Dan Simmons of the Institute for Energy Research (IER) today posts a stinging rebuke to the Natural Resources Defense Council’s attack on the American Legislative Exchange Council and the “Reliable, Safe and Affordable Power (RASP) Act.”
Quick background: RASP is a model bill for state lawmakers. It is likely to be considered this week at ALEC’s annual Washington, D.C. meeting. ALEC is the non-partisan association of state lawmakers dedicated to limited government, free markets, and federalism.
RASP instructs state agencies (1) not to prepare to implement EPA’s Clean Power Plan (CPP) until the rule’s legality has been fully resolved in courts, and (2) not to expend funds to execute a CPP implementation plan until committees of jurisdiction in the state legislature approve the plan.
The first of those restrictions is protection against government waste. The CPP is a legal mess, so it makes no sense for states to develop implementation plans until the judicial system resolves the many predictable legal controversies. The second restriction safeguards democracy by ensuring that state elected officials, not bureaucrats, have the final say in how the state implements the CPP in the unlikely event courts uphold the rule.
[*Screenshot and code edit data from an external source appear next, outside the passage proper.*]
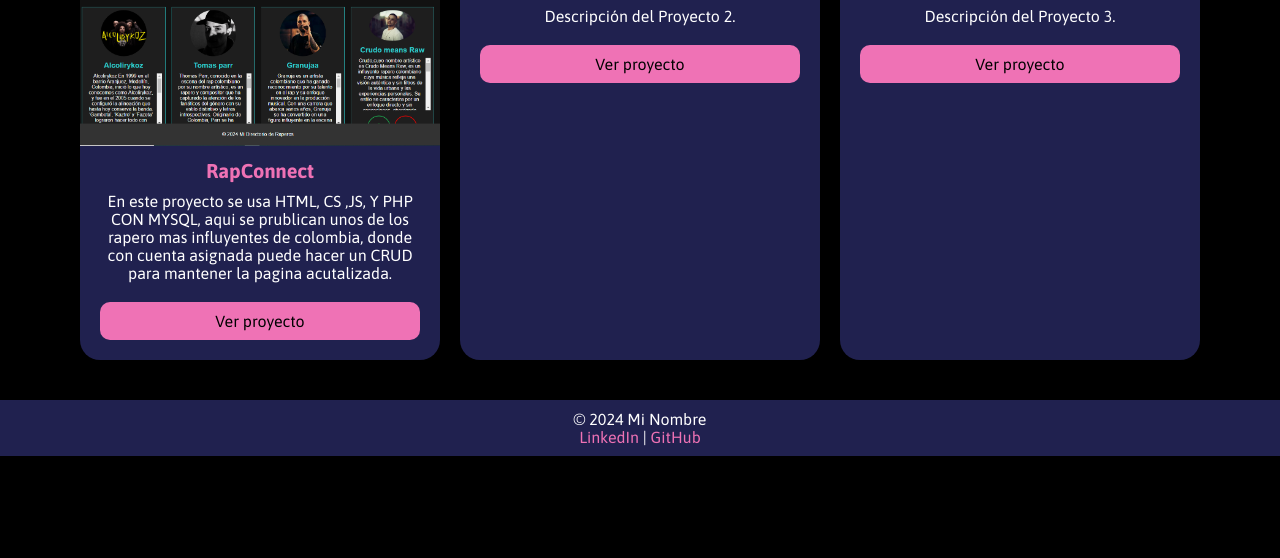
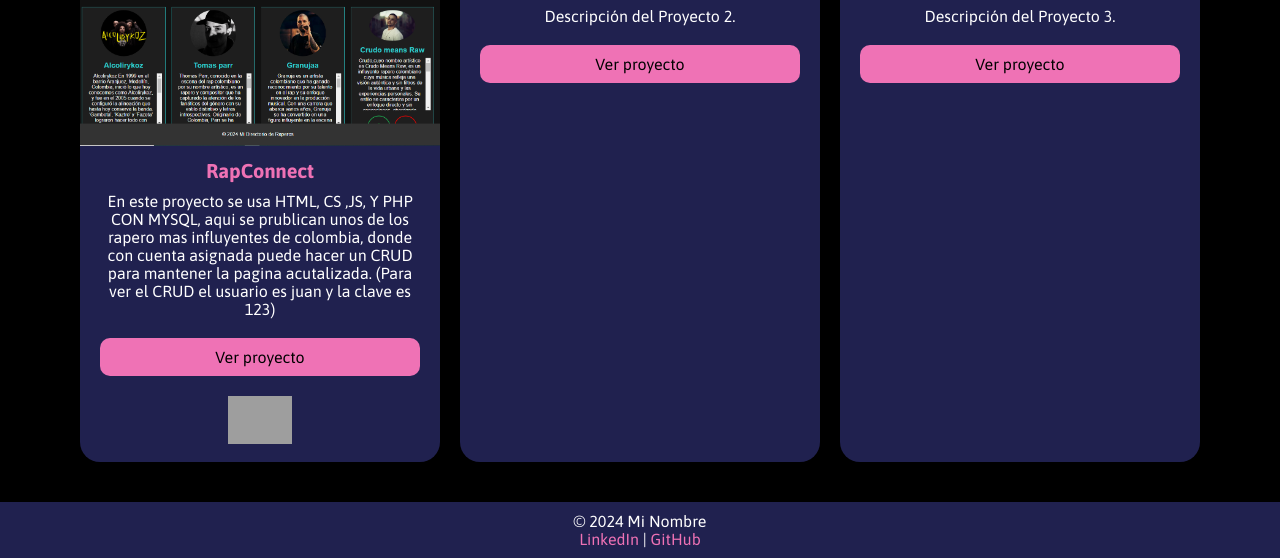
Before and after one commit to juanesteban122/Portafolio, a plain HTML site: page index.html in a window 1280 px wide. Shown: the part 1119-1677 px from the top of the page. Before the commit the page ends 1575 px from the top, so only its background shows below. Drawn offline with Linux system fonts and the light colour scheme; grey boxes are pictures that could not be loaded.

Commit message:
Link para ver el Git Hub

```diff
--- a/index.html
+++ b/index.html
@@ -92,8 +92,13 @@
             <div class="project-card">
                 <img src="img/Rapconnect.png" alt="RapConnect" class="project-image">
                 <h3 class="project-title">RapConnect</h3>
-                <p class="project-description">En este proyecto se usa HTML, CS ,JS, Y PHP CON MYSQL, aqui se prublican unos de los rapero mas influyentes de colombia, donde con cuenta asignada puede hacer un CRUD para mantener la pagina acutalizada.</p>
+                <p class="project-description">En este proyecto se usa HTML, CS ,JS, Y PHP CON MYSQL, aqui se prublican unos de los rapero mas influyentes de colombia, donde con cuenta asignada puede hacer un CRUD para mantener la pagina acutalizada. (Para ver el CRUD el usuario es juan y la clave es 123)</p>
                 <a href="http://rapconnect.000.pe/?i=1" class="project-link" target="_blank" rel="noopener noreferrer">Ver proyecto</a>
+                <a href="https://github.com/juanesteban122/RapConnect" class="github-link" target="_blank" rel="noopener noreferrer">
+                    <img src="https://img.icons8.com/material-outlined/24/000000/github.png" alt="GitHub" class="imgG">
+                </a>
+                <br>
+
             </div>
 
             <div class="project-card">
--- a/style.css
+++ b/style.css
@@ -391,3 +391,17 @@ button:hover {
 }
 
 /* FIN DE MEDIA QUERIES */
+
+
+.github-link {
+    display: flex;
+    justify-content: center;
+    align-items: center;
+    margin: 0 auto;
+    text-align: center;
+}
+
+.imgG {
+    width: px;  /* Ajusta el tamaño a tu gusto */
+    height: 48px; /* Asegúrate de que mantenga la proporción */
+}
```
Yesterday, NRDC hosted a press conference call in which spokespersons for the group asserted that RASP would “paint states into a corner” and make it harder for them to shape their own policies, according to E&E News. NRDC’s point seems to be that if a state refuses to submit its own implementation plan, EPA will impose a federal plan without input from state officials.
That threat is an empty suit. Unlike all previous EPA rules requiring states to adopt emission performance standards for “existing” stationary sources under §111(d) of the Clean Air Act, CPP performance standards cannot be achieved by requiring installation of specific control technologies at “designated facilities” — a power clearly within EPA’s jurisdiction.
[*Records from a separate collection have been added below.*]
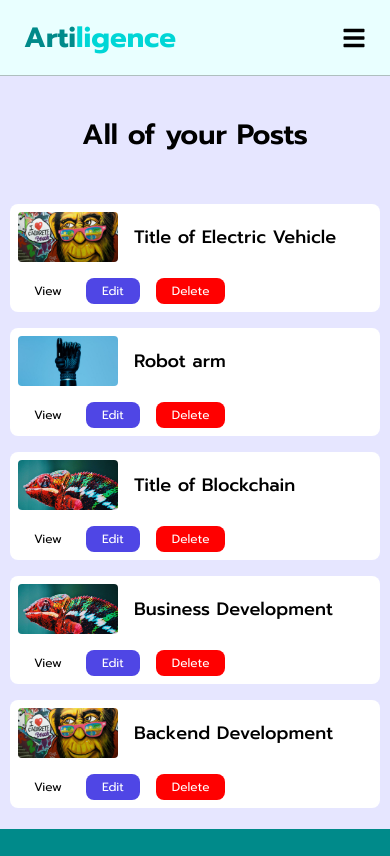
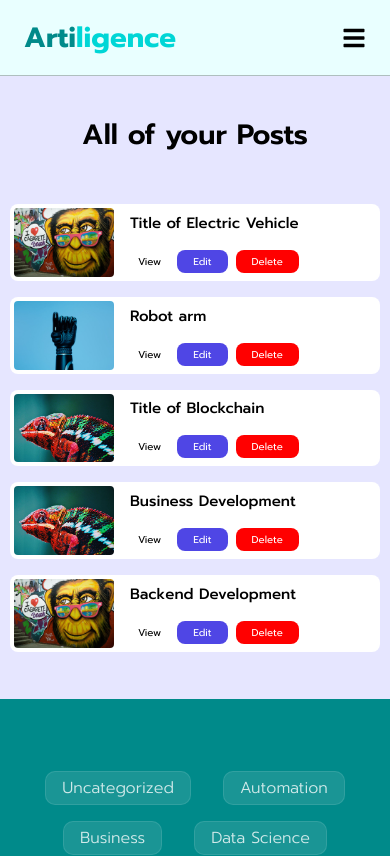
Before and after one commit to panomartdev/Artiligence-Blog-Frontend, a React (Vite) app: page /myposts/Ernest in a window 390 px wide. Shown: the top 856 px of the page. Built offline with nearby package versions, Linux system fonts and the light colour scheme; the HTML template or start-up script is replaced by a standard one.

Commit message:
responsive

```diff
--- a/src/components/Header.jsx
+++ b/src/components/Header.jsx
@@ -36,21 +36,21 @@ const Header = () => {
         {/* Navigator links */}
         <ul className={`nav-menu ${navShow ? "active" : "" }`}>
           <li>
-            <Link to="/profile/Ernest">Ernest Achiever</Link>
+            <Link to="/profile/Ernest" onClick={() => setNavShow(false)}>Ernest Achiever</Link>
           </li>
           <li>
-            <Link to="/create">Create Post</Link>
+            <Link to="/create" onClick={() => setNavShow(false)}>Create Post</Link>
           </li>
           <li>
-            <Link to="/authors">Authors</Link>
+            <Link to="/authors" onClick={() => setNavShow(false)}>Authors</Link>
           </li>
           <li className='login-btn'>
-            <Link className="login-btn-link" to="/logout" >
+            <Link className="login-btn-link" to="/logout" onClick={() => setNavShow(false)}>
               Log Out
             </Link>
           </li>
           <li className='login-btn'>
-            <Link className="login-btn-link" to="/register" >
+            <Link className="login-btn-link" to="/register" onClick={() => setNavShow(false)}>
               Register
             </Link>
           </li>
--- a/src/components/style/Header.scss
+++ b/src/components/style/Header.scss
@@ -91,10 +91,14 @@
                     background-color: darken(#00d6d6, 8);
                     &:hover{
                         color: white !important;
-
+                        border: 1px solid rgba(black, 0.25);
                     }
                 }
                 .login-btn-link{
+                    color:#ddfbfb;
+                    &:hover{
+                        color: black;
+                    }
                     @media screen and (max-width: 1024px) {
                         display: block;
                         width: 100%;
--- a/src/pages/Dashboard.jsx
+++ b/src/pages/Dashboard.jsx
@@ -18,17 +18,18 @@ const Dashboard = () => {
                   <h2 className='all-posts-title'>All of your Posts</h2>
                   {myPost.map((item,index) => (
                       <article className='dashboard-post' key={index}>
-                           <div className='dashboard-content'>
+
                             <div className='dashboard-thumbnail'>
                                     <img src={item.thumbnail}/>
                             </div>
+
+                            <div className='dashboard-content'>
                                 <h5 className='dashboard-title'>{item.title}</h5>
-                           </div>
-
                                 <div className='dashboard-actions'>
                                     <Link className='view-btn' to={`/posts/${item.id}`}>View</Link>
                                     <Link className='edit-btn' to={`/posts/${item.id}/edit`}>Edit</Link>
                                     <Link className='delete-btn' to={`/posts/${item.id}`}>Delete</Link>
+                                </div>
                             </div>
                       </article>
                   ))}
--- a/src/pages/PostDetail.jsx
+++ b/src/pages/PostDetail.jsx
@@ -1,6 +1,7 @@
 import PostAuthor from '../components/PostAuthor'
 import './style/PostDetail.scss'
 import Thumbnail from '../assets/blog22.jpg'
+import { AiOutlineSetting } from "react-icons/ai";
 import { Link, useParams } from 'react-router-dom'
 
 const PostDetail = () => {
@@ -10,6 +11,7 @@ const PostDetail = () => {
        <div className='post-details-content'>
            <div className='post-details-header'>
               <PostAuthor authorId={3} />
+
                <div className='post-details-buttons'>
                   <Link className='edit-btn' to={`/posts/werwer/edit`}>Edit</Link>
                   <Link className='delete-btn' to={`/posts/werwer/edit`}>Delete</Link>
--- a/src/pages/style/Dashboard.scss
+++ b/src/pages/style/Dashboard.scss
@@ -1,6 +1,7 @@
 .dashboard{
     .dashboard-container{
         min-height: 70svh;
+        max-width: 900px;
         display: flex;
         flex-direction: column;
         gap: 1rem;
@@ -14,47 +15,57 @@
         .dashboard-post{
             background-color: white;
             border-radius: 0.5rem;
-            padding: 0.5rem ;
+            padding: 0.25rem ;
             display: flex;
             align-items: center;
             @media screen and (max-width: 640px) {
-                flex-direction: column;
-            }
-            .dashboard-content{
-                display: flex;
-                align-items: center;
-                width: 80%;
-                @media screen and (max-width: 640px) {
-                    width: 100%;
+
             }
             .dashboard-thumbnail{
                 display: flex;
                 align-items: center;
                 img{
-                        height: 50px;
-                        width: 100px;
+                    width: 150px;
                     object-fit: cover;
                     border-radius: 0.25rem;
+                    @media screen and (max-width: 640px) {
+                        width: 100px;
                     }
                 }
+            }
+            .dashboard-content{
+                display: flex;
+                justify-content: space-between;
+                align-items: center;
+                width: 100%;
+                @media screen and (max-width: 640px) {
+                    flex-direction: column;
+                    justify-content: center;
+                    align-items: start;
+
+                }
+
                 .dashboard-title{
                     grid-column: span 7 / span 7;
                     font-size: 18px;
                     font-weight: 500;
                     margin-left: 1rem;
+                    @media screen and (max-width:640px) {
+                        text-align: left;
+                        font-size: 15px;
                     }
                 }
-
                 .dashboard-actions{
-                margin-right: 1rem;
+                    margin-left: 1rem;
                     display: flex;
+                    justify-content: flex-start;
                     column-gap: 0.5rem;
                     @media screen and (max-width: 640px) {
                         width: 100%;
                         margin-top: 1rem;
                         display: flex;
-                    margin-left: 2rem;
-                    gap: 1rem;
+                        margin-right: 1rem;
+                        gap: 0.5rem;
                     }
                     .view-btn{
                         display: block;
@@ -62,11 +73,11 @@
                         color: black;
                         border-radius: 0.5rem;
                         font-weight: 700;
-                    font-size: 14px;
+                        font-size: 16px;
                         padding: 0.25rem 0.5rem;
                         @media screen and (max-width: 640px) {
                             font-weight: 400;
-                        font-size: 12px;
+                            font-size: 10px;
                         }
 
                     }
@@ -76,12 +87,12 @@
                         color: white;
                         border-radius: 0.5rem;
                         font-weight: 400;
-                    font-size: 14px;
+                        font-size: 16px;
                         padding: 0.25rem 1rem;
                         background-color: #4f46e5;
                         @media screen and (max-width: 640px) {
                             font-weight: 400;
-                        font-size: 12px;
+                            font-size: 10px;
                         }
                     }
                     .delete-btn{
@@ -89,16 +100,20 @@
                         text-align: center;
                         color: white;
                         font-weight: 400;
-                    font-size: 14px;
+                        font-size: 16px;
                         border-radius: 0.5rem;
                         padding: 0.25rem 1rem;
                         background-color: red;
                         @media screen and (max-width: 640px) {
                             font-weight: 400;
-                        font-size: 12px;
+                            font-size: 10px;
+
                         }
                     }
                 }
             }
+
+
         }
     }
+}
--- a/src/pages/style/PostDetail.scss
+++ b/src/pages/style/PostDetail.scss
@@ -9,16 +9,28 @@
         background-color: white;
         border-radius: 10px;
         min-height: 60vh;
-
+        @media screen and (max-width: 1024px) {
+            padding: 2rem 3rem;
+        }
+        @media screen and (max-width: 640px) {
+            padding: 1rem 1.5rem;
+        }
         .post-details-header{
             display: flex;
             justify-content: space-between;
             align-items: center;
             border-bottom: 1px solid rgba(black, 0.2);
+            padding-bottom: 1rem;
 
             .post-details-buttons{
                 display: flex;
                 gap: 1rem;
+                @media screen and (max-width: 1024px){
+                    gap: 0.5rem;
+                }
+                @media screen and (max-width: 640px){
+                    flex-direction: column;
+                }
                 .edit-btn {
                     display: block;
                     text-align: center;
@@ -29,6 +41,9 @@
                     font-size: 14px;
                     padding: 0.25rem 1rem;
                     background-color: #4f46e5;
+                    @media screen and (max-width: 640px){
+                        padding: 0.1rem 0.5rem;
+                    }
                 }
                 .delete-btn{
                     display: block;
@@ -40,7 +55,9 @@
                     border-radius: 0.5rem;
                     padding: 0.25rem 1rem;
                     background-color: red;
-
+                    @media screen and (max-width: 640px){
+                        padding: 0.1rem 0.75rem;
+                    }
                 }
             }
         }
```
Also changed, not shown: 1 other file (tests, documents, lock files or other folders). Lines whose indentation alone changed are shown as unchanged.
Rather, the standards can be achieved only by enacting or amending state electricity laws and regulations. Only state lawmakers and agencies acting pursuant to state statutes have such authority. If states ‘just say no,’ EPA is out of luck. EPA cannot impose its own plan, because the agency has no authority to enact or amend state renewable energy requirements, generation fleet dispatch policies, or demand-reduction incentives like rebates for programmable thermostats.
What’s more, as attorney Peter Glaser points out, EPA can’t even threaten to punish the state with loss of highway funding, because the Clean Air Act does not authorize sanctions for failure to comply with §111(d).
Wonderful news, though it’s not the main point of this post. Simmons provides new evidence (new to me, anyway) that the CPP’s hypothetical climate impact is too tiny measure or verify.
As noted previously on this blog, Cato Institute scientists Patrick Michaels and Chip Knappenberger, using MAGICC, a climate model developed with EPA support, estimate the CPP will avert less than 0.02°C of global warming by 2100. Simmons quotes the two scientists on the CPP’s insignificance as climate policy: “We’re not even sure how to put such a small number into practical terms, because, basically, the number is so small as to be undetectable.”
Simmons goes on to document that, at least with current observational technology, the CPP’s hypothetical climate impact is too small to be measured.
To further put 0.02°C in context, in the National Oceanographic and Atmospheric Administration’s (NOAA) temperature estimates of the whole earth have the margin of error is +/- 0.07°C. In other words, the impact of this regulation is less than a third of NOAA’s ability to reliably measure temperature.